  2. Set a clear intention. Are you looking for very feasible, we-can-make-this-happen-this-month ideas, or are you looking for never-been-done-before ideas? Make sure your desired outcome is clear before the meeting begins. 
  3. Invite new people. To avoid things becoming stale, invite fresh perspectives to shake things up, and make sure that you invite people from different backgrounds and teams. This will re-energize your team. 
  4. Foster an inclusive, supportive environment and let people know that there are no bad ideas. Make sure you referee the brainstorming session so that nobody’s ideas get shot down too quickly, otherwise you risk people feeling uncomfortable about sharing and subsequently withholding brilliant ideas. 
  5. Make sure you follow up on your brainstorming sessions in order to bring these ideas to life. Be sure to set aside time to narrow down your ideas and pursue a few in a structured manner. 

Benefits of team brainstorming 

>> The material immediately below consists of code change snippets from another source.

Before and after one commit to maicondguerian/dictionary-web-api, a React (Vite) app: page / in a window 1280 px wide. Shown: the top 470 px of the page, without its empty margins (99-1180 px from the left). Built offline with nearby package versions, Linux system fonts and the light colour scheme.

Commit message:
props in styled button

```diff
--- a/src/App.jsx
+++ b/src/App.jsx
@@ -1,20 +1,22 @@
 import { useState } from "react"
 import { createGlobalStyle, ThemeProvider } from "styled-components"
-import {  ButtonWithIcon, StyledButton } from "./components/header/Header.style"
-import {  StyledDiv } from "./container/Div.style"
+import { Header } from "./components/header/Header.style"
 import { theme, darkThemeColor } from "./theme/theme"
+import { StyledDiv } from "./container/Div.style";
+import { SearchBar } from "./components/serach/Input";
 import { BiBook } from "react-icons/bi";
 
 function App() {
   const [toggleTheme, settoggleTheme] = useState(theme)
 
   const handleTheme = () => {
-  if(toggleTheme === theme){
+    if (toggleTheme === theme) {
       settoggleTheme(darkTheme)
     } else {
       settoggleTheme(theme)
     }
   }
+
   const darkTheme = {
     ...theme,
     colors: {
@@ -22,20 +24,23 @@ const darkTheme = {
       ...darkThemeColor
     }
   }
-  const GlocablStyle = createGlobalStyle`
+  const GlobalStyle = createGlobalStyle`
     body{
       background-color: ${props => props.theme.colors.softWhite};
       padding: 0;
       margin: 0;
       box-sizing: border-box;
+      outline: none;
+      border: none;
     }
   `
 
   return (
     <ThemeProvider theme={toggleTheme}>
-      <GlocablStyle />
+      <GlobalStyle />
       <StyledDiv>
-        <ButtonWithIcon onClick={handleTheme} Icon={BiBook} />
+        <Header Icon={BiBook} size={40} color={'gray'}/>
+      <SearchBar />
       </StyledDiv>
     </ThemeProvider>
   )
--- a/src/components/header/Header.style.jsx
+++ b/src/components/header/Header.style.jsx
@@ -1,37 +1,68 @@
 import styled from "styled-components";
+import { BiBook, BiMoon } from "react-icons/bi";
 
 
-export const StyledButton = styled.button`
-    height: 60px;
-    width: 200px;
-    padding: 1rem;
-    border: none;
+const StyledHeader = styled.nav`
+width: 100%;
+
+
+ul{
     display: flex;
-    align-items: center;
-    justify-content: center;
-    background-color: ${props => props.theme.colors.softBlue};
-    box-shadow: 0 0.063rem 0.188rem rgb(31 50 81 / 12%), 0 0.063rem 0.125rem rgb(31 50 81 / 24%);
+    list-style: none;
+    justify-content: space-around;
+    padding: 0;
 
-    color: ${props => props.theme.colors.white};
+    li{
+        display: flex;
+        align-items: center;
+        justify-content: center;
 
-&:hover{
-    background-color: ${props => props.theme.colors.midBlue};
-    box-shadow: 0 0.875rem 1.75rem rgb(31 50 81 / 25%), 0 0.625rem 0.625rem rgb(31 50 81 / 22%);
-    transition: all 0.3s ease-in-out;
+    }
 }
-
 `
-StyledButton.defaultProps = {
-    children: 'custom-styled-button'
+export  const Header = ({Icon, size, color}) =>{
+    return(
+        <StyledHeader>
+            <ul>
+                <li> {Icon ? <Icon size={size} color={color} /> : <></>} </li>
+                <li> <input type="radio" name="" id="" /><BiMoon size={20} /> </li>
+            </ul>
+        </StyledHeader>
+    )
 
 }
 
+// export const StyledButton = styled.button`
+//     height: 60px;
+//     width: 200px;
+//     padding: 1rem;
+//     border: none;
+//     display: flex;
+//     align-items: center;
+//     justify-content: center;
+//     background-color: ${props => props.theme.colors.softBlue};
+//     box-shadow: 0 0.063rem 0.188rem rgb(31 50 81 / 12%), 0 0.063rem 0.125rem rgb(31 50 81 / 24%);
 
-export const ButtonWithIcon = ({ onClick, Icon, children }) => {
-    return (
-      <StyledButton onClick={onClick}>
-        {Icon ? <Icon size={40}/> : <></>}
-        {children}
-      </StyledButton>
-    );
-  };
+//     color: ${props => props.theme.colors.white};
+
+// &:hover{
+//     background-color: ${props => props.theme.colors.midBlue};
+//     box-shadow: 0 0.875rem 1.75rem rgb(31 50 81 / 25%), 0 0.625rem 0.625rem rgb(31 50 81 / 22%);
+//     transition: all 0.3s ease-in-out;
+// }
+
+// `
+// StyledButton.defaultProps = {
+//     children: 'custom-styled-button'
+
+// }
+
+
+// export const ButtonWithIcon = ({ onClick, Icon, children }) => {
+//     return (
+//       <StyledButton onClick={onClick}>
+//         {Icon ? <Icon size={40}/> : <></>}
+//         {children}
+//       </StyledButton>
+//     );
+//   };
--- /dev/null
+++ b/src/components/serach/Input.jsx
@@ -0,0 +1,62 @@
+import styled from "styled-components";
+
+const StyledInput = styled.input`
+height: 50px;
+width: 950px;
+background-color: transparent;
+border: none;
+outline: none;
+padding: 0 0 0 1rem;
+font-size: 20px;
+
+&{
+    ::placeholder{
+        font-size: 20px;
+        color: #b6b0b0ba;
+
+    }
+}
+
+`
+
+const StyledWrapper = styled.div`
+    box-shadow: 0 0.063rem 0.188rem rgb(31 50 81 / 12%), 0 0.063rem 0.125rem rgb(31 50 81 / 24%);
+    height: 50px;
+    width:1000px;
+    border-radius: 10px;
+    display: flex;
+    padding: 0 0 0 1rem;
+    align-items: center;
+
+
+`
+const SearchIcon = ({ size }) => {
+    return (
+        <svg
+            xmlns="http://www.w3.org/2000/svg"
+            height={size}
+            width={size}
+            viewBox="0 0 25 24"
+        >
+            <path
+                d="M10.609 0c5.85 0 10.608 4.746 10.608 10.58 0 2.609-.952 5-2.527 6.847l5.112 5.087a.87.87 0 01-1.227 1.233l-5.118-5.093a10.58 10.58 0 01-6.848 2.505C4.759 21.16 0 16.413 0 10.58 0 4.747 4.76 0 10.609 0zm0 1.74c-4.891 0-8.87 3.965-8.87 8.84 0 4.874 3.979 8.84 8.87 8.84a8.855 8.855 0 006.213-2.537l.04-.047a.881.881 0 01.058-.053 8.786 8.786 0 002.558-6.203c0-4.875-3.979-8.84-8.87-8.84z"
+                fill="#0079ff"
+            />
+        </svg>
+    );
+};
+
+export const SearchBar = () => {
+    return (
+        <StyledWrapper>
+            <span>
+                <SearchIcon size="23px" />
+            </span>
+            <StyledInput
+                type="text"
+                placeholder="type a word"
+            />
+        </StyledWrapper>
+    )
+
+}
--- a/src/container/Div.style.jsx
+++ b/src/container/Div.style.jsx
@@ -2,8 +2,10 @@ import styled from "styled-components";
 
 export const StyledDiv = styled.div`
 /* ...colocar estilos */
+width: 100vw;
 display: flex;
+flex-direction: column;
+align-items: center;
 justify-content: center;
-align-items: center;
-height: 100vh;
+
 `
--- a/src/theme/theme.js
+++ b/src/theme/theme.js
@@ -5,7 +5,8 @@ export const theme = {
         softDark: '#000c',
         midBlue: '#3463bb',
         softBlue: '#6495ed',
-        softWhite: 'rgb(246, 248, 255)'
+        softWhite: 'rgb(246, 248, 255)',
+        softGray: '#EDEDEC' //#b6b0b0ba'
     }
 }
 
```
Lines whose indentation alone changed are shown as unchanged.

Team brainstorming is great for building team morale because they get to work together towards a common goal, creating a synergy of collaboration and collective problem-solving. 

It also promotes creative thinking, giving team members a chance to get their creative juices flowing in a space that is dedicated purely to that purpose.

Further, brainstorming in a group setting can yield better results than brainstorming on your own because everyone comes with their own strengths and perspectives, and the sheer volume of ideas generated from a group far outweighs anything that could be achieved individually. 

If you’d like to learn more about our flexible co-working spaces designed to support creativity and innovation, please visit wework.tw to connect with us today.

Growth Innovation
brainstorming ideas
brainstorming session
brainstorming techniques
group brainstorming ideas
group brainstorming techniques